The Truth Eho The Eyes Met Before

For fans of robots, this model screams “Fire. Fire. Get down!” deafeningly and something else we can’t make out. Non! Stop! All the while swivelling its randomly illuminated plastic torso and waggling its arms up and down. He falls over due to being newly hatched from a Styrofoam incubator — and he’s obviously not yet accustomed to his roller skates.

“Could sound a beautiful music” (which we assume is a rough translation for “emits loud screaming and gunfire”) led to Dobo Arigato Mr Beat Magnum having a nasty run-in with J.

Mr 5 couldn’t hear his mother screaming at him to make the bad robot stop. He’s is missing an arm now (Mr Beat Magnum, not Mr 5), complete with dangling wires. This makes him look much cooler and we have a war story about the time he sacrificed an arm to save Mr 5 from harm.

Not a cleric

…but almost that boring.

I Am A: True Neutral Human Sorcerer (5th Level)

Ability Scores:

True Neutral A true neutral character does what seems to be a good idea. He doesn’t feel strongly one way or the other when it comes to good vs. evil or law vs. chaos. Most true neutral characters exhibit a lack of conviction or bias rather than a commitment to neutrality. Such a character thinks of good as better than evil after all, he would rather have good neighbors and rulers than evil ones. Still, he’s not personally committed to upholding good in any abstract or universal way. Some true neutral characters, on the other hand, commit themselves philosophically to neutrality. They see good, evil, law, and chaos as prejudices and dangerous extremes. They advocate the middle way of neutrality as the best, most balanced road in the long run. True neutral is the best alignment you can be because it means you act naturally, without prejudice or compulsion. However, true neutral can be a dangerous alignment because it represents apathy, indifference, and a lack of conviction.

Humans are the most adaptable of the common races. Short generations and a penchant for migration and conquest have made them physically diverse as well. Humans are often unorthodox in their dress, sporting unusual hairstyles, fanciful clothes, tattoos, and the like.

Sorcerers are arcane spellcasters who manipulate magic energy with imagination and talent rather than studious discipline.
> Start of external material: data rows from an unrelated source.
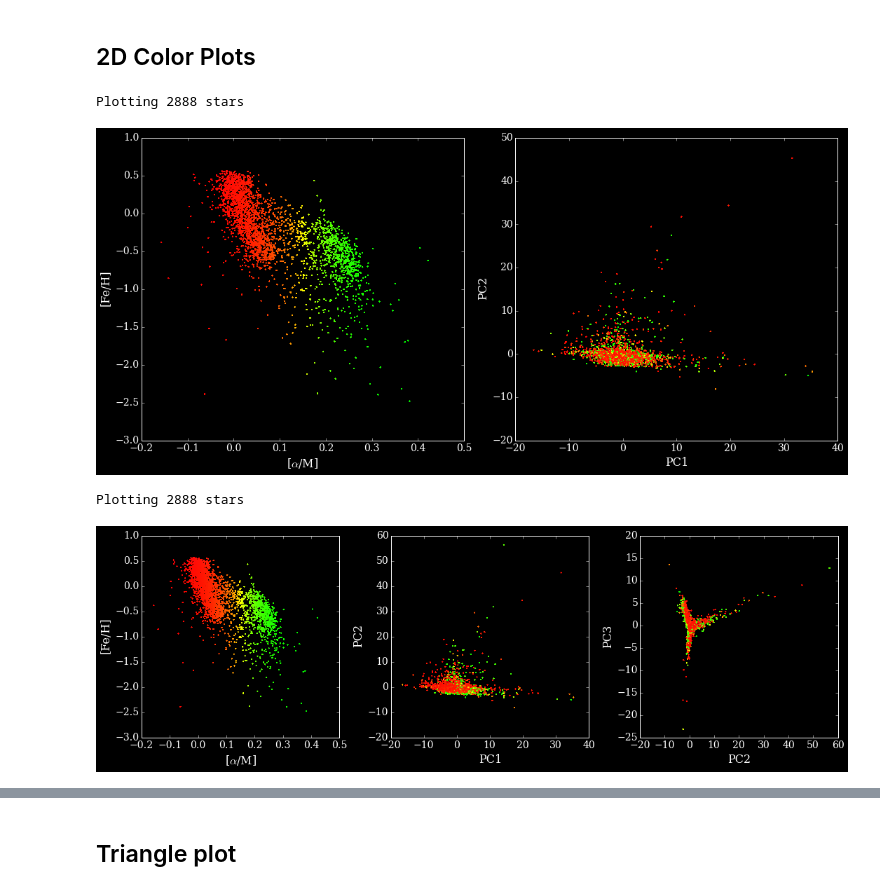
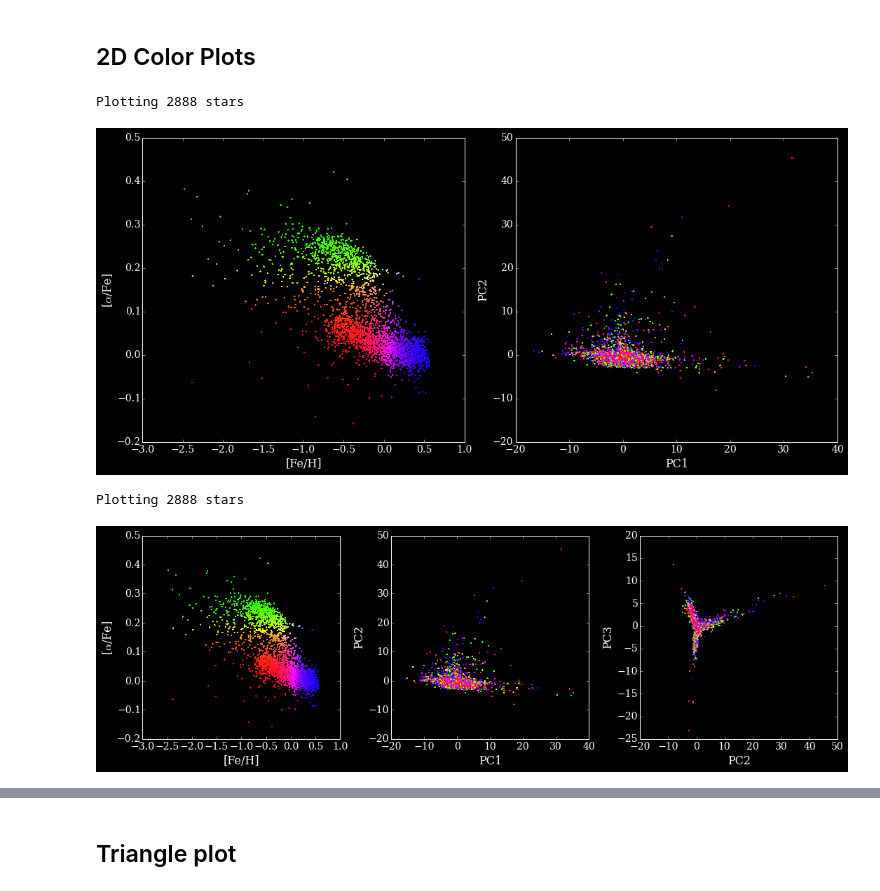
Before and after one commit to 2015ASTR511/DimRed, a Jupyter notebook: Analysis/PCA_AllData.ipynb, the cells around one changed output, grey strips where cells are left out. Saved outputs shown, nothing was run; the diff lists cells and outputs as text; code cells hidden in the pictures.

Commit message:
changed colors in PCA_allData.ipynb (maybe better?) also swapped axes

```diff
--- a/Analysis/PCA_AllData.ipynb
+++ b/Analysis/PCA_AllData.ipynb
@@ -242,22 +242,22 @@ from matplotlib import gridspec
 #rc('font', **{'family': 'serif', 'serif': ['Computer Modern']})
 #mpl.rcParams['font.size'] = 20.0
 
-def compute_color(q1, q2, a_crit=0.1):
+def compute_color(q1, q2, a_crit=0.2):
     """
     Compute the scatter-plot color using code adapted from
     TCL source used in Parker 2008.
 
-    mag_a --> alpha --> q1
-    mag_i - mag_z --> metallicities --> q2
+    mag_a --> alpha --> q2
+    mag_i - mag_z --> metallicities --> q1
     """
     # define the base color scalings
     R = np.ones_like(q1)
-    G = 1.0 * 10 ** (8 * (q1 - 0.15))
-    B = 1.0 * 10 ** (2 * (q2 - 1.25))
+    G = 1.0 * 10 ** (8 * (q2 - 0.15)-0.2)
+    B = 1.0 * 10 ** (2 * (q1 - 0.05))
 
     # enhance green beyond the a_crit cutoff
-    #i = np.where(q1 < a_crit)
-    #G[i] += 10000 * (10 ** (-0.01 * (q1[i] - a_crit)) - 1)
+    #i = np.where(q2 > a_crit)
+    #G[i] += 10000 * (10 ** (-0.01 * (q2[i] - a_crit)) - 1)
 
     # normalize color of each point to its maximum component
     RGB = np.vstack([R, G, B])
@@ -278,8 +278,8 @@ def plot_physical(x,y,c,gs):
             child.set_color('w')
     ax0.scatter(x, y, c=c, s=5, lw=0)
     devectorize_axes(ax0, dpi=400)
-    ax0.set_xlabel(r'[$\alpha$/M]',color='w')
-    ax0.set_ylabel(r'[Fe/H]',color='w')
+    ax0.set_xlabel(r'[Fe/H]',color='w')
+    ax0.set_ylabel(r'[$\alpha$/Fe]',color='w')
     ax0.set_title('')
 
 def plot_PCs(which,PCs,c,gs):
@@ -351,13 +351,13 @@ transform = lowDim[(lowDim[:,0] > -50) & (lowDim[:,0] < 50) &\
                    (lowDim[:,3] > -50) & (lowDim[:,3] < 50)\
                    ]
 # %%
-make_color_plot(alphaFe,FeH,num=1,PCs=transform)
+make_color_plot(FeH,alphaFe,num=1,PCs=transform)
 # %% [output]
 Plotting 2888 stars
-[figure, old version]
+[figure, new version]
 # %%
-make_color_plot(alphaFe,FeH,num=2)
+make_color_plot(FeH,alphaFe,num=2,PCs=transform)
 # %% [output]
 Plotting 2888 stars
-[figure, old version]
+[figure, new version]
 # %%
```
Also changed, not shown: parts of 1 cell of this notebook, 1 other file.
They have no books, no mentors, no theories just raw power that they direct at will. Sorcerers know fewer spells than wizards do and acquire them more slowly, but they can cast individual spells more often and have no need to prepare their incantations ahead of time. Also unlike wizards, sorcerers cannot specialize in a school of magic. Since sorcerers gain their powers without undergoing the years of rigorous study that wizards go through, they have more time to learn fighting skills and are proficient with simple weapons. Charisma is very important for sorcerers; the higher their value in this ability, the higher the spell level they can cast.

Find out What Kind of Dungeons and Dragons Character Would You Be?, courtesy of Easydamus (e-mail)

I wonder what D&D life would be like if I had agreed to assassinate the president in the survey? Oh wait. The back button is my friend.

Hasta la vista el presidente

Obviously I would be among the most odious of chaotic, sonofabitches…

I Am A: Neutral Good Human Sorcerer (5th Level)

Lee-Harvey Oswald was true neutral before he shot JFK and neutral good after? Tell that to Jack Ruby.

I guess the survey is aware of who’s currently President of the US. Maybe it’s geo-located me and knows that my country doesn’t have a president. If I would assassinate some dictator who masquerades as president in Australia’s freedom-tolerating system of constitutional monarchy, then there is good in me!

Via Jeff Freeman

What Kind of Dungeons and Dragons Character Would You Be?